The Wisconsin Supreme Court kicked off its first round of oral arguments Thursday with two criminal cases and a new seating chart.
Justices Rebecca Bradley, Annette Ziegler and Shirley Abrahamson sat to Chief Justice Pat Roggensack’s right, and Justices Ann Walsh Bradley, Michael Gableman and Dan Kelly sat to her left.
Kelly is the newest addition to the court. He was recently appointed by Gov. Scott Walker to fill the vacancy Justice David Prosser left when he retired in July.
Abrahamson immediately jumped in with questions at Thursday’s oral arguments, followed by Kelly.
The justices first heard arguments from counsel in State v. Scruggs, which asks whether a DNA surcharge was properly applied in the case of Racine woman who had committed a crime before the surcharge was mandatory.
Not all statutes are presumed unconstitutional if applied retroactively. Rather, it’s only statutes that are punitive that may not apply to previous cases.
Abrahamson was the first to fire a question at Dustin Haskell, the public defender representing Scruggs. Among the things, she noted that lower courts have already found the statute was punitive when it was applied to someone with more than convictions.
“So what’s your gripe? You don’t have multiple convictions,” said Abrahamson.
Kelly jumped in after Abrahamson, also noting that Scruggs only had one conviction.
“Why do we have to look at this as if there are multiple charges?” he said.

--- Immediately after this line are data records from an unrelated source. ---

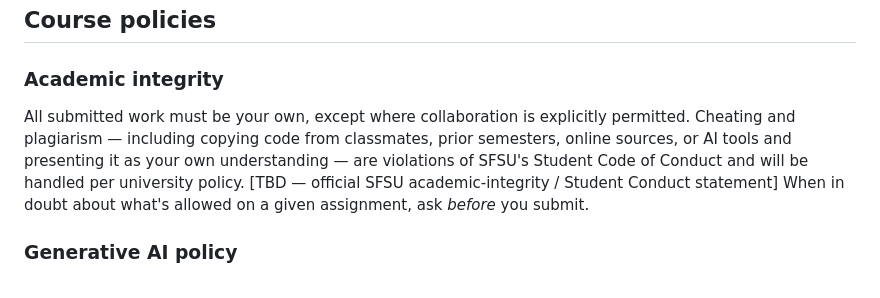
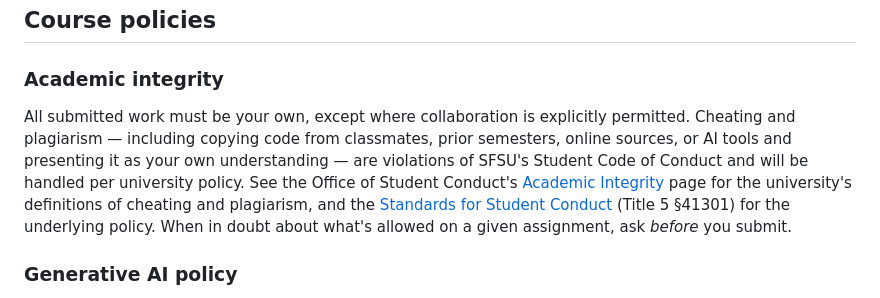
Before and after one commit to goleador/CSC413, a Markdown page: Syllabus.md, the part around the change. GitHub-like rendering.

Commit message:
Cite SFSU's academic integrity policy instead of promising one
The paragraph already said what the rules are; what it lacked was the
university's own statement behind them. Link the Office of Student Conduct's
academic integrity page — which names cheating, plagiarism, and unpermitted
AI use directly — with the Title 5 standards as the underlying authority.

That was the last TBD in the syllabus.

Co-Authored-By: Claude Opus 5 (1M context) <noreply@anthropic.com>

```diff
--- a/Syllabus.md
+++ b/Syllabus.md
@@ -138,7 +138,7 @@ Class time combines short lectures, live coding, in-class design exercises, and
 ## Course policies
 
 ### Academic integrity
-All submitted work must be your own, except where collaboration is explicitly permitted. Cheating and plagiarism — including copying code from classmates, prior semesters, online sources, or AI tools and presenting it as your own understanding — are violations of SFSU's Student Code of Conduct and will be handled per university policy. [TBD — official SFSU academic-integrity / Student Conduct statement] When in doubt about what's allowed on a given assignment, ask *before* you submit.
+All submitted work must be your own, except where collaboration is explicitly permitted. Cheating and plagiarism — including copying code from classmates, prior semesters, online sources, or AI tools and presenting it as your own understanding — are violations of SFSU's Student Code of Conduct and will be handled per university policy. See the Office of Student Conduct's [Academic Integrity](https://conduct.sfsu.edu/academic-integrity) page for the university's definitions of cheating and plagiarism, and the [Standards for Student Conduct](https://conduct.sfsu.edu/standards) (Title 5 §41301) for the underlying policy. When in doubt about what's allowed on a given assignment, ask *before* you submit.
 
 ### Generative AI policy
 AI coding assistants are part of modern software development, and this course does not pretend otherwise. The following policy balances that reality with the fact that **you must actually learn to design software:**
```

The counsel for the state, Jeffrey Kassel, was also in the hot seat. Rebecca Bradley noted that the surcharge is $250 for each felony conviction and $200 for each misdemeanor.
“Does the higher felony charge mean it was punitive?” she asked.